**** SOURCE INFORMATION

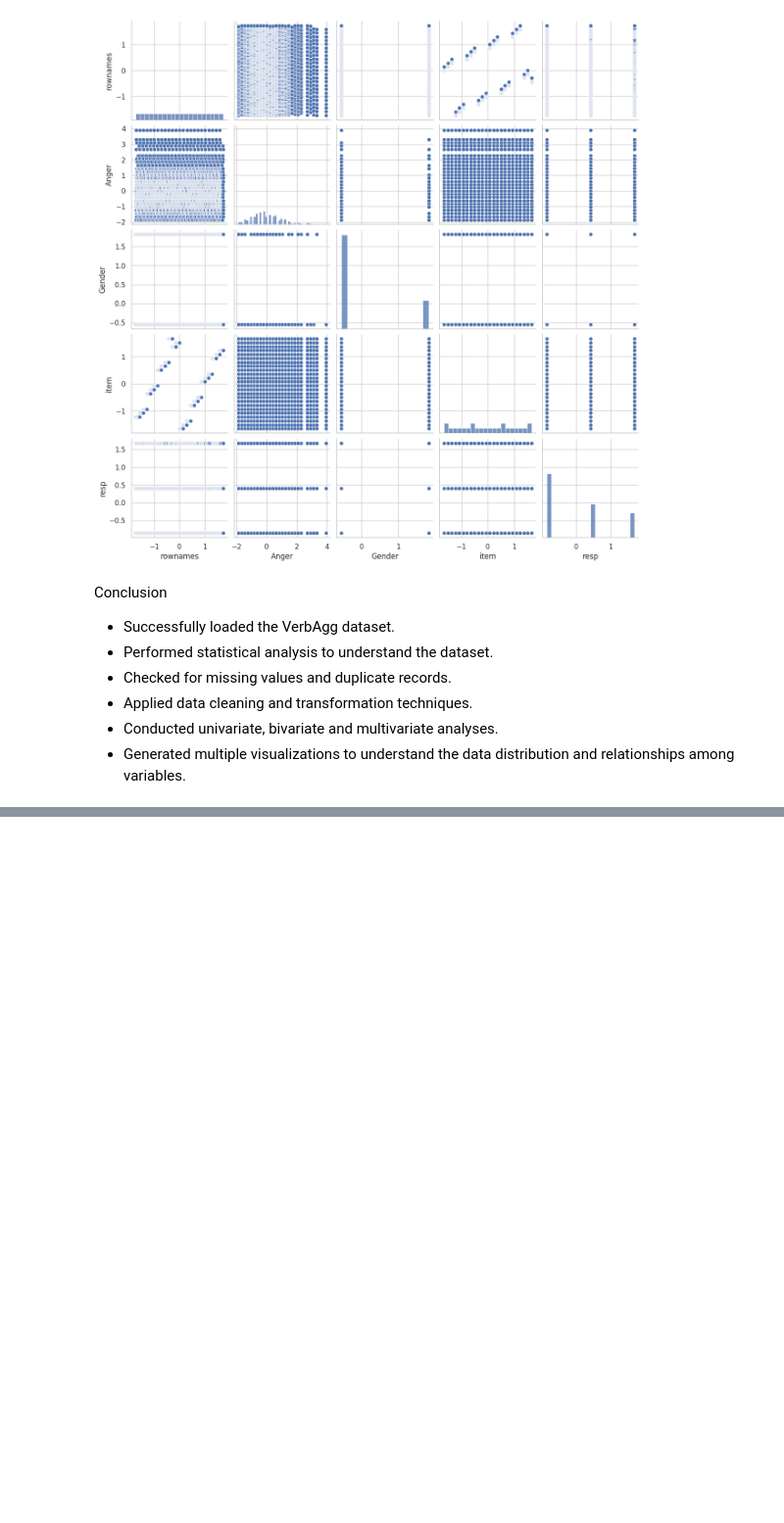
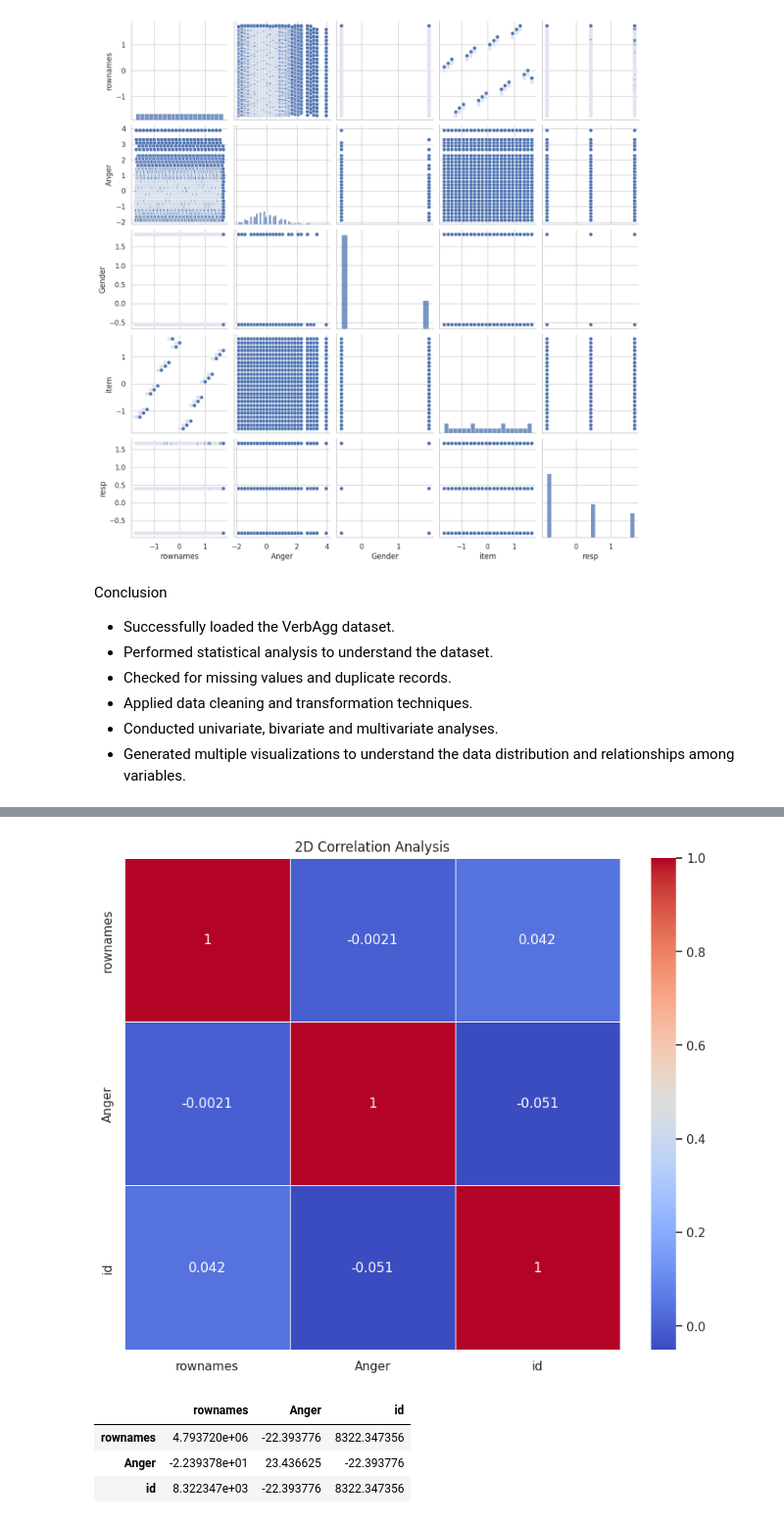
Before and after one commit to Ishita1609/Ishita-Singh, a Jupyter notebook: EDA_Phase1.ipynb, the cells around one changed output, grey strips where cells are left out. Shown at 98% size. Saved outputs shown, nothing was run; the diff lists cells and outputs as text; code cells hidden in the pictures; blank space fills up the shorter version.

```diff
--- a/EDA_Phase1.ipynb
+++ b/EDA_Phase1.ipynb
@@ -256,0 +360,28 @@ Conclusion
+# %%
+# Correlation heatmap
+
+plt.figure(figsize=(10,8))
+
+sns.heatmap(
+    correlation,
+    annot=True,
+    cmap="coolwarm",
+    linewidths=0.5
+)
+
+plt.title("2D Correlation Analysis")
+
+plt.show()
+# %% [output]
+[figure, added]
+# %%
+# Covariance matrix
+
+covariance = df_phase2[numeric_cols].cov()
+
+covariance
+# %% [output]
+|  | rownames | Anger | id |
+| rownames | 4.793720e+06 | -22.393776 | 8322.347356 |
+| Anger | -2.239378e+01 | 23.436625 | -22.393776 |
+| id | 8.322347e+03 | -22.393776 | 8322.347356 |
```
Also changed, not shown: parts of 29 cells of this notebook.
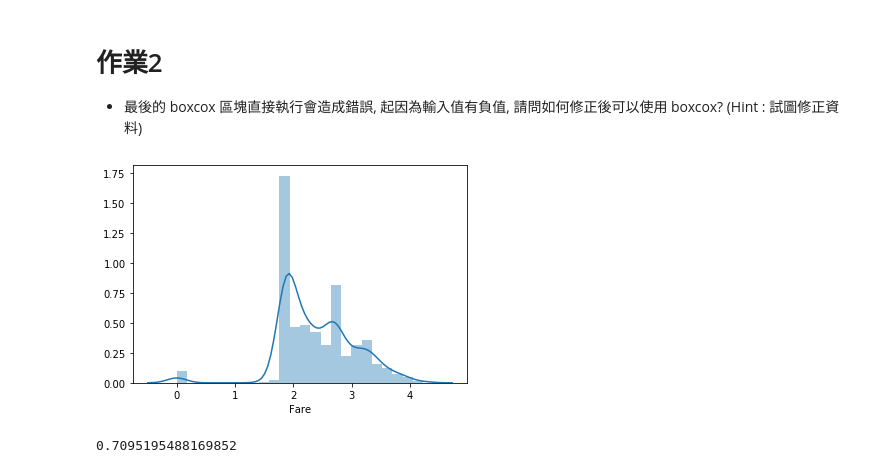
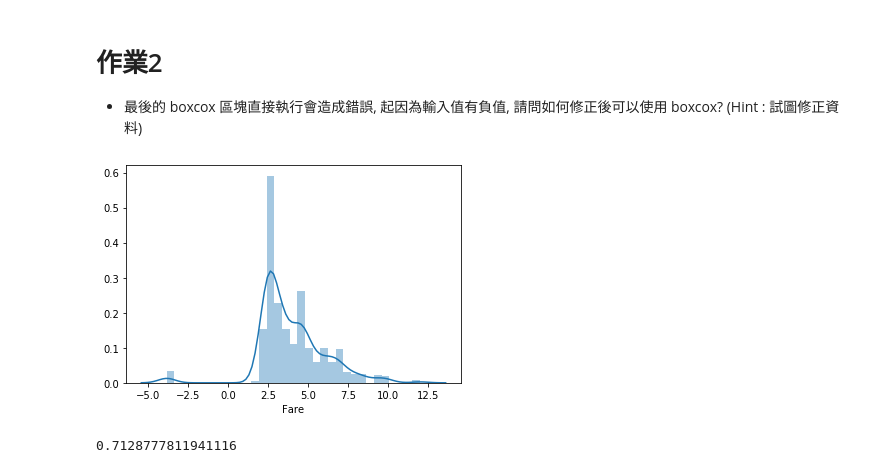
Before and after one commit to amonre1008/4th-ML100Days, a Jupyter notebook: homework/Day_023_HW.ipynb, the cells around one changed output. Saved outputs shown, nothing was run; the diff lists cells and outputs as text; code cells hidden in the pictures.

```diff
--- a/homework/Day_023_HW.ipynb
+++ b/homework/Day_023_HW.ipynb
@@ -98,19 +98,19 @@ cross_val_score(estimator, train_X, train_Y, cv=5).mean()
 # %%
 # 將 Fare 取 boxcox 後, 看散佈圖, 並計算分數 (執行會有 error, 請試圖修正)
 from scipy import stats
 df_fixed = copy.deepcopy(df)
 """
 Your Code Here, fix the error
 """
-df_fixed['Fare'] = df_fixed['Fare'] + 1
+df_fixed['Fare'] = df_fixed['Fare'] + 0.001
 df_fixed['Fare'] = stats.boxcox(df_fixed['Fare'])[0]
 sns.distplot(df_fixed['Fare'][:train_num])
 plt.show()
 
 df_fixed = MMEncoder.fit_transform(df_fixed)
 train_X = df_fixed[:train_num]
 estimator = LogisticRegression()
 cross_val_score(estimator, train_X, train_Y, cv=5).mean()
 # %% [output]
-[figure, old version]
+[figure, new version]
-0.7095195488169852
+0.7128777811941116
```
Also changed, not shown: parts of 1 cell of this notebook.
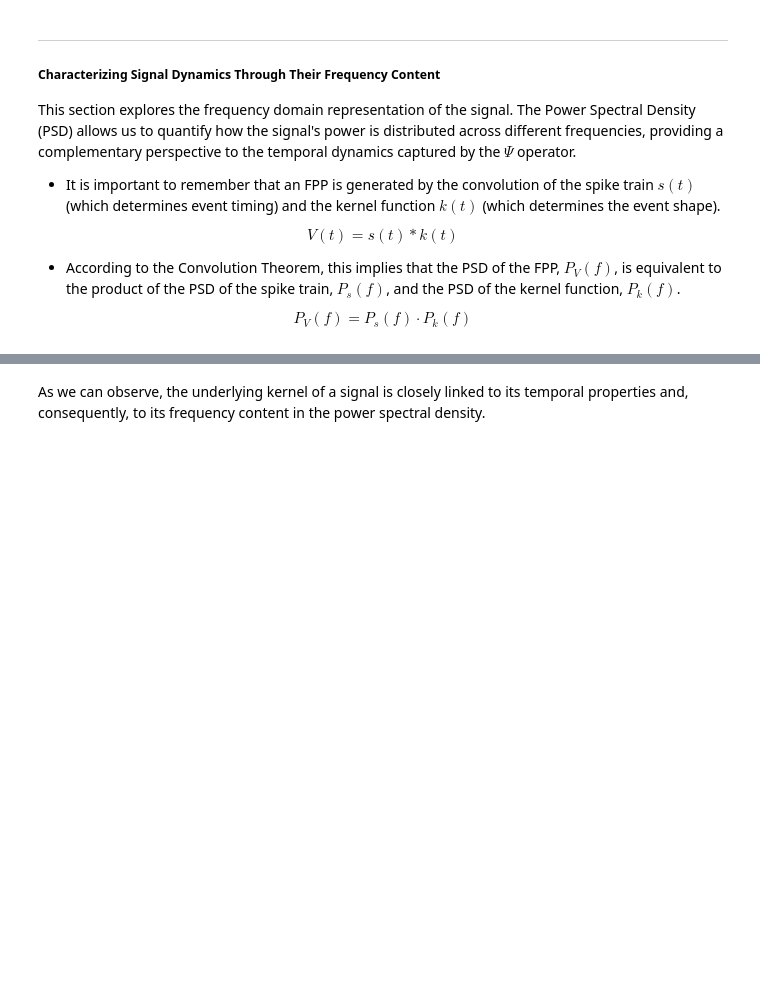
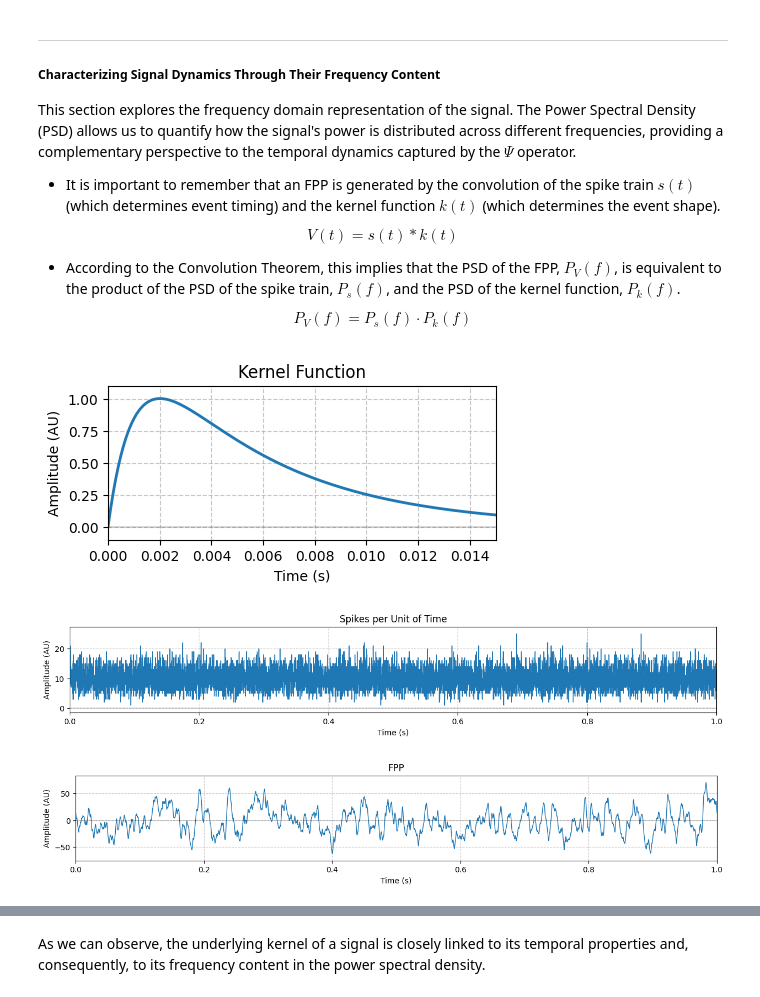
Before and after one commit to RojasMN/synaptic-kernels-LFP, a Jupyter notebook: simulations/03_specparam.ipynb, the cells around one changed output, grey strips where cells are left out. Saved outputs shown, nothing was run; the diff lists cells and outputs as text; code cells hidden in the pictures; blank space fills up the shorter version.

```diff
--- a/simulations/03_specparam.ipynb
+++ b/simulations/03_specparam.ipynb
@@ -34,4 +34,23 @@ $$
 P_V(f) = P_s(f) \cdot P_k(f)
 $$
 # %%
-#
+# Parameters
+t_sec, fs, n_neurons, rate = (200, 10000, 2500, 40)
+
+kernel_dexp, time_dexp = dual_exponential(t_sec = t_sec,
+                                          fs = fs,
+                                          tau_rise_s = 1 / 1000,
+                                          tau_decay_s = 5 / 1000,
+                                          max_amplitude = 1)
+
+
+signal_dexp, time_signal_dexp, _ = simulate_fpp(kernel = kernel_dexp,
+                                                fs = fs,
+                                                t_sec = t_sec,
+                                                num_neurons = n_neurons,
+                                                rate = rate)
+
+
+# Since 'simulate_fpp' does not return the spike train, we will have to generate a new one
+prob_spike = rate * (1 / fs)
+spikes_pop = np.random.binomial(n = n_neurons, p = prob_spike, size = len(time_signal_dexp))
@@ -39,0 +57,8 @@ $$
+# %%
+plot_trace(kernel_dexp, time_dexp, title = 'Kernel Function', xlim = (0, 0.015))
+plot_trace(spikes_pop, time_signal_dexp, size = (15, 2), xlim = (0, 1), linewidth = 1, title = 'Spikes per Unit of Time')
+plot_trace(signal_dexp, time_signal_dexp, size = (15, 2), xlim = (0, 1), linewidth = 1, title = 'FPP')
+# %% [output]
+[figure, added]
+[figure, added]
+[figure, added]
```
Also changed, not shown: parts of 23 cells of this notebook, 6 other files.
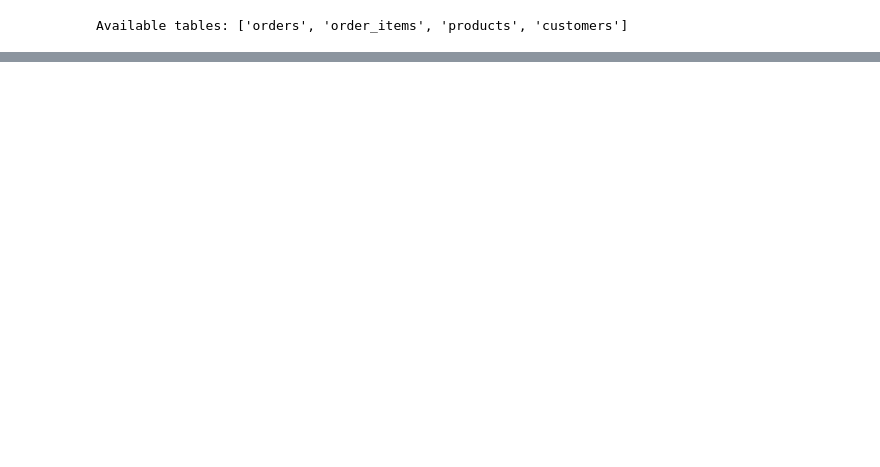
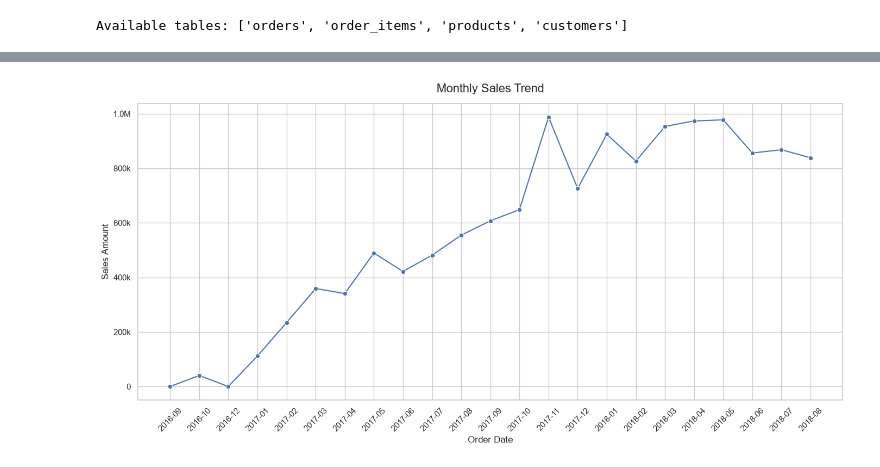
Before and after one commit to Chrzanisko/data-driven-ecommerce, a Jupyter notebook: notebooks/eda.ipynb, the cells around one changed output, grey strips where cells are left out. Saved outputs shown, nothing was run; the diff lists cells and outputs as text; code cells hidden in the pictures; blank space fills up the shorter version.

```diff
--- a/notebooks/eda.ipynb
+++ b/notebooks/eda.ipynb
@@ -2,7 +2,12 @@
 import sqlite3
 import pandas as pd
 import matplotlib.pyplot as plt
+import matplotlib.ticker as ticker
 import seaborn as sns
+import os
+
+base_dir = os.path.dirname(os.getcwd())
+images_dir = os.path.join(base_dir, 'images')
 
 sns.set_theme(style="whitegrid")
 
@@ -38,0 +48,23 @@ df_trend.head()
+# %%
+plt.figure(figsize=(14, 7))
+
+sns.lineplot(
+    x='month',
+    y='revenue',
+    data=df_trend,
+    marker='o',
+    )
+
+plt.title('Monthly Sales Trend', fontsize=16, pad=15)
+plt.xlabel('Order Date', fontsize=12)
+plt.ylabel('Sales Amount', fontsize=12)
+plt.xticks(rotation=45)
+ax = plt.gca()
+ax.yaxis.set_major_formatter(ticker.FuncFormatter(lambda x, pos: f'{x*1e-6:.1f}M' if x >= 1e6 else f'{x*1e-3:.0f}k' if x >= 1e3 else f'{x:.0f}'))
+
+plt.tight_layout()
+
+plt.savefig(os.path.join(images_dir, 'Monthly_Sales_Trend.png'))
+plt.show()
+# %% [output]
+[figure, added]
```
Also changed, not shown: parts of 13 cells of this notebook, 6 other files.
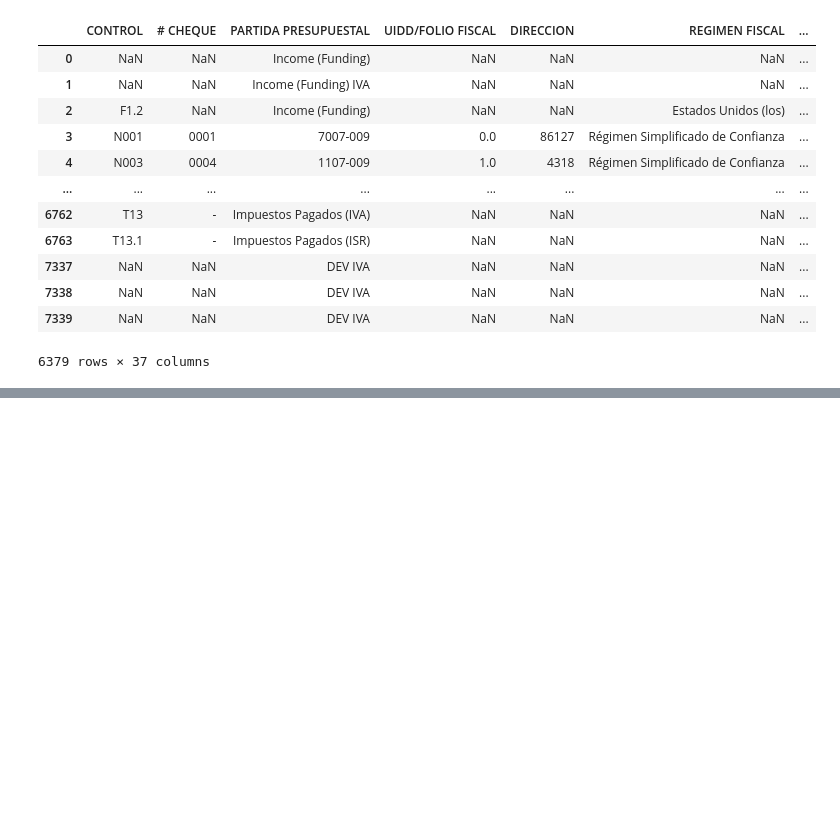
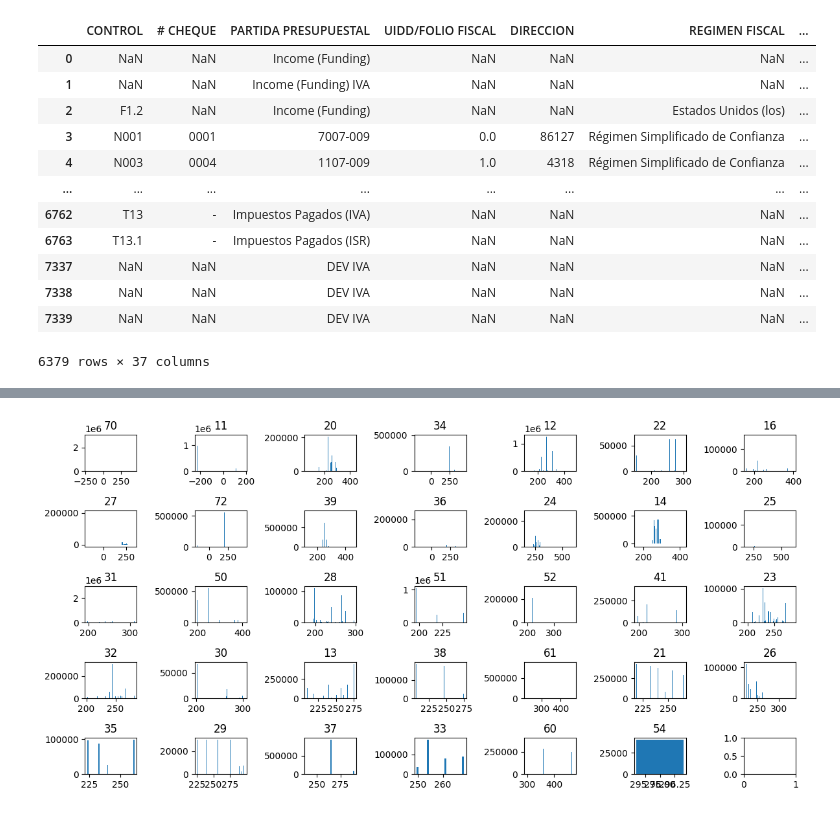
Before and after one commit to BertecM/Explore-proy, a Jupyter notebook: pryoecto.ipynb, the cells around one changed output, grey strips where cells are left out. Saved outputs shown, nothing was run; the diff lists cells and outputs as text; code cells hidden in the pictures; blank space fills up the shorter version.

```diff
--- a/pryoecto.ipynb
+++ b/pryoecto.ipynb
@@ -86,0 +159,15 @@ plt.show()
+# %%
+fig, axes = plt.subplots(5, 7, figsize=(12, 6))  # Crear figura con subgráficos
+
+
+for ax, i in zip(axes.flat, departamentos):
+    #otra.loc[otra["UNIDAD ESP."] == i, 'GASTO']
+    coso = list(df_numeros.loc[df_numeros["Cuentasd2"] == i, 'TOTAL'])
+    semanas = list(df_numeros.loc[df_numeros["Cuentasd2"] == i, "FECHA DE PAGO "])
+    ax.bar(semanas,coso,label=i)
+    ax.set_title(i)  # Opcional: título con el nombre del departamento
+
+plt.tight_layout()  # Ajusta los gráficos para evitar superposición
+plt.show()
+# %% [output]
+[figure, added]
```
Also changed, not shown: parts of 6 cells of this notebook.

********

Look over the material and return every line where the word "figsize" is found.

- WORKED SOLUTION:
+plt.figure(figsize=(10,8))
+plt.figure(figsize=(14, 7))
+fig, axes = plt.subplots(5, 7, figsize=(12, 6))  # Crear figura con subgráficos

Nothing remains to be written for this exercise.